■ **Task to complete**: Could you find every line in the entries below that holds the word "README" and copy it?

■ **Records for processing**:
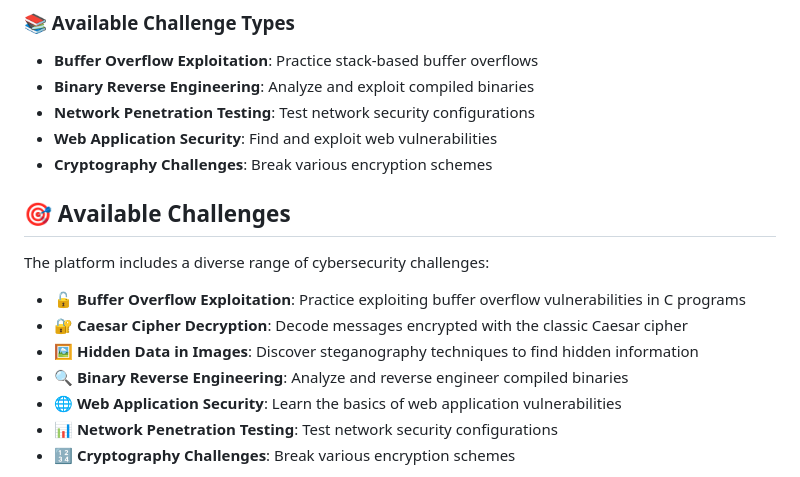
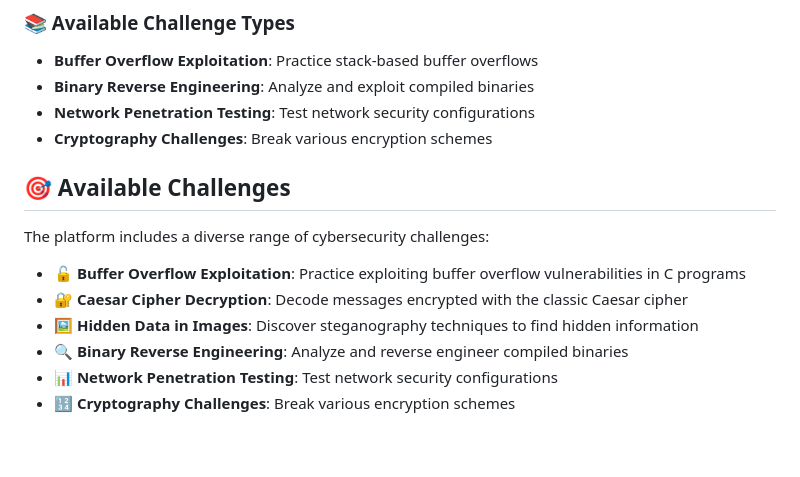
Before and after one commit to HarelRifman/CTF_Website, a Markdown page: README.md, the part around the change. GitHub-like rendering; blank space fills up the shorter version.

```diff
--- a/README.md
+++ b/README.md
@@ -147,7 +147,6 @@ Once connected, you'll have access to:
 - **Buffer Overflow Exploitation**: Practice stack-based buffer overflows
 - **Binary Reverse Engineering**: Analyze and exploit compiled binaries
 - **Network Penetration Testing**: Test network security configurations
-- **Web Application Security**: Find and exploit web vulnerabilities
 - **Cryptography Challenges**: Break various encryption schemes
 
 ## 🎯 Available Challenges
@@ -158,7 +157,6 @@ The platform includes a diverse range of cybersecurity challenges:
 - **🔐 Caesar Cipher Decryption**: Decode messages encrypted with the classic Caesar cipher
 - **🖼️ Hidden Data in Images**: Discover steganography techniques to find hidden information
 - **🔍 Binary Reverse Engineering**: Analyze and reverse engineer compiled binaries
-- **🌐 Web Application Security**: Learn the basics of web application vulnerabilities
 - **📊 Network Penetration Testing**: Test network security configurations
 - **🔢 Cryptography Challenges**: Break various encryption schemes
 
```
* * *
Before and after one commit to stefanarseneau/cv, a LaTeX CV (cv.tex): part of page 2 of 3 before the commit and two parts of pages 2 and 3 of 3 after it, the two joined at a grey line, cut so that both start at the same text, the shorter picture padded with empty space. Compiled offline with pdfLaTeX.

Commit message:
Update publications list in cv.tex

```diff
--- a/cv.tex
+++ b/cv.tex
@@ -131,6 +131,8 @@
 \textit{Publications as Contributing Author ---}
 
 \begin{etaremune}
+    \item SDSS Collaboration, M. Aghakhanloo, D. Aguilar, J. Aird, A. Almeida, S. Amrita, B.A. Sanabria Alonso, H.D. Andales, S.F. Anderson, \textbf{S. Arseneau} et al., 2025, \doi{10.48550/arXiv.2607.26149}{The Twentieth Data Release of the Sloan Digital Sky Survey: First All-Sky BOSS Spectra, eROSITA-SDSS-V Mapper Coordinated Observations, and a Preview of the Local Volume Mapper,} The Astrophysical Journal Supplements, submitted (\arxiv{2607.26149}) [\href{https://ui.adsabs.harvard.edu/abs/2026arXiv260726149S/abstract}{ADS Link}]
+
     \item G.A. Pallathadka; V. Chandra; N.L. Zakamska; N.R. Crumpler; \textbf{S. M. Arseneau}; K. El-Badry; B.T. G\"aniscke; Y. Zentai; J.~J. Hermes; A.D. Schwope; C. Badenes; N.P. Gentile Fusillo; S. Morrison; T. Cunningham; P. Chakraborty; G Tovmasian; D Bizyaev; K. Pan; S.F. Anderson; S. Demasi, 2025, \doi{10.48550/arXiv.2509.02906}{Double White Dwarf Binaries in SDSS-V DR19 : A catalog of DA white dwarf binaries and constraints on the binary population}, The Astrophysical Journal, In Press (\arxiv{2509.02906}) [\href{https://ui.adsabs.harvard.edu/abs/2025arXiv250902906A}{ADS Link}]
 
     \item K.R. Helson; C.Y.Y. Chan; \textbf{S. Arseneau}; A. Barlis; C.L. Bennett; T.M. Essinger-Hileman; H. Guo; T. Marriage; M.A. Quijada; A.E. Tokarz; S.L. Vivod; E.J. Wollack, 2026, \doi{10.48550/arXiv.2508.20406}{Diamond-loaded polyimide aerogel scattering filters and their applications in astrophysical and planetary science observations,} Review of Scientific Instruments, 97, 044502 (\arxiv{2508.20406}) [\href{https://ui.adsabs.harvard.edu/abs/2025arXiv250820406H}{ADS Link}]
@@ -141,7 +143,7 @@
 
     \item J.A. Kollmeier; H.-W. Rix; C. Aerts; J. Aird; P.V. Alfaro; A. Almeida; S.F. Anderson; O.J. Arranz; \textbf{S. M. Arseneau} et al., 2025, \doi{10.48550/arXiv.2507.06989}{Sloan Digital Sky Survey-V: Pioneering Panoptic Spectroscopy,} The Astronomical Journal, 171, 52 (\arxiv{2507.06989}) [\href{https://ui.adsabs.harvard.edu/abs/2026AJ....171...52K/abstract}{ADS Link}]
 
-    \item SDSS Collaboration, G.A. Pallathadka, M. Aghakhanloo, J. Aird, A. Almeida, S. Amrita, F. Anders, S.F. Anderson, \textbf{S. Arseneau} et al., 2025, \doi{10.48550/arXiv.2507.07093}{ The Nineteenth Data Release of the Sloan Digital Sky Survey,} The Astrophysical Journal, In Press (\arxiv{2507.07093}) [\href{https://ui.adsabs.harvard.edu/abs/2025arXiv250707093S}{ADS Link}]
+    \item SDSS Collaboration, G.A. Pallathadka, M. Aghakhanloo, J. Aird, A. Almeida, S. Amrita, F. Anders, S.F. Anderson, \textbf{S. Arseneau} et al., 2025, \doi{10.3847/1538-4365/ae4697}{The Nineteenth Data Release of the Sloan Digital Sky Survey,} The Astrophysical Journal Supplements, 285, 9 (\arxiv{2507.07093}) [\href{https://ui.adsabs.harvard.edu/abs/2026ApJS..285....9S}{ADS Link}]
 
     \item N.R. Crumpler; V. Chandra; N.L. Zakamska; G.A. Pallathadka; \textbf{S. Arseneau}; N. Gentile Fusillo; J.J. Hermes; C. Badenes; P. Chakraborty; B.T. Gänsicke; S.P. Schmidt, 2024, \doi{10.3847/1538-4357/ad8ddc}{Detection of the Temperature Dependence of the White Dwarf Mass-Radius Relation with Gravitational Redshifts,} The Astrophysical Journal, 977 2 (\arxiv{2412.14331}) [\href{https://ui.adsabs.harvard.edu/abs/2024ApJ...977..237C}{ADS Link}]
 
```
---
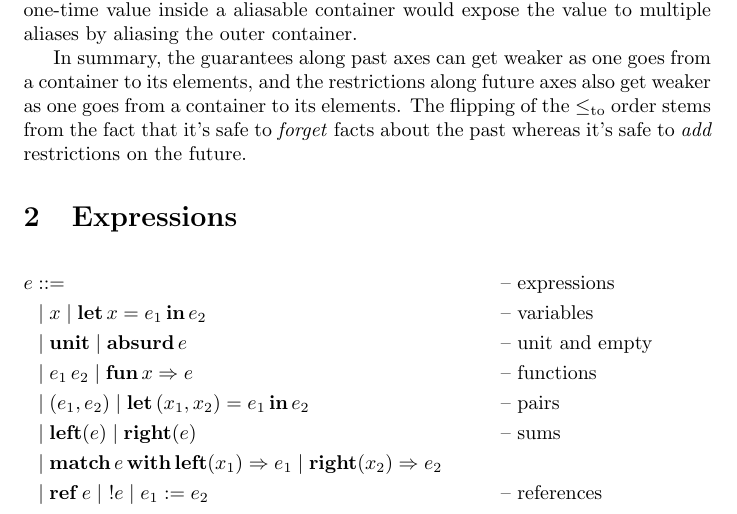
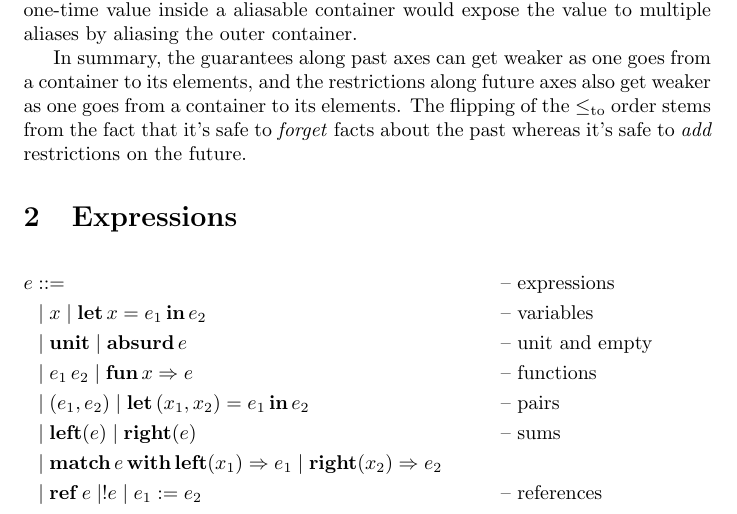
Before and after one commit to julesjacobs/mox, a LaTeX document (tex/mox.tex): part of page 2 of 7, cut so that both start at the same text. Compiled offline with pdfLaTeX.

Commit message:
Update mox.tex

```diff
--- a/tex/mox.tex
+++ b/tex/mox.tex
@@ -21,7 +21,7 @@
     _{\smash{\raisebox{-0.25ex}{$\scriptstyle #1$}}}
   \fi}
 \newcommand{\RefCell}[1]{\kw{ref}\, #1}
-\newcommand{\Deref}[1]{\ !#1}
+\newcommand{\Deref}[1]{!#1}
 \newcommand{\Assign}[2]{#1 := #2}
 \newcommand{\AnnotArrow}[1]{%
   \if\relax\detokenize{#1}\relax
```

■ **Solved exercise**:
Before and after one commit to HarelRifman/CTF_Website, a Markdown page: README.md, the part around the change. GitHub-like rendering; blank space fills up the shorter version.
--- a/README.md
+++ b/README.md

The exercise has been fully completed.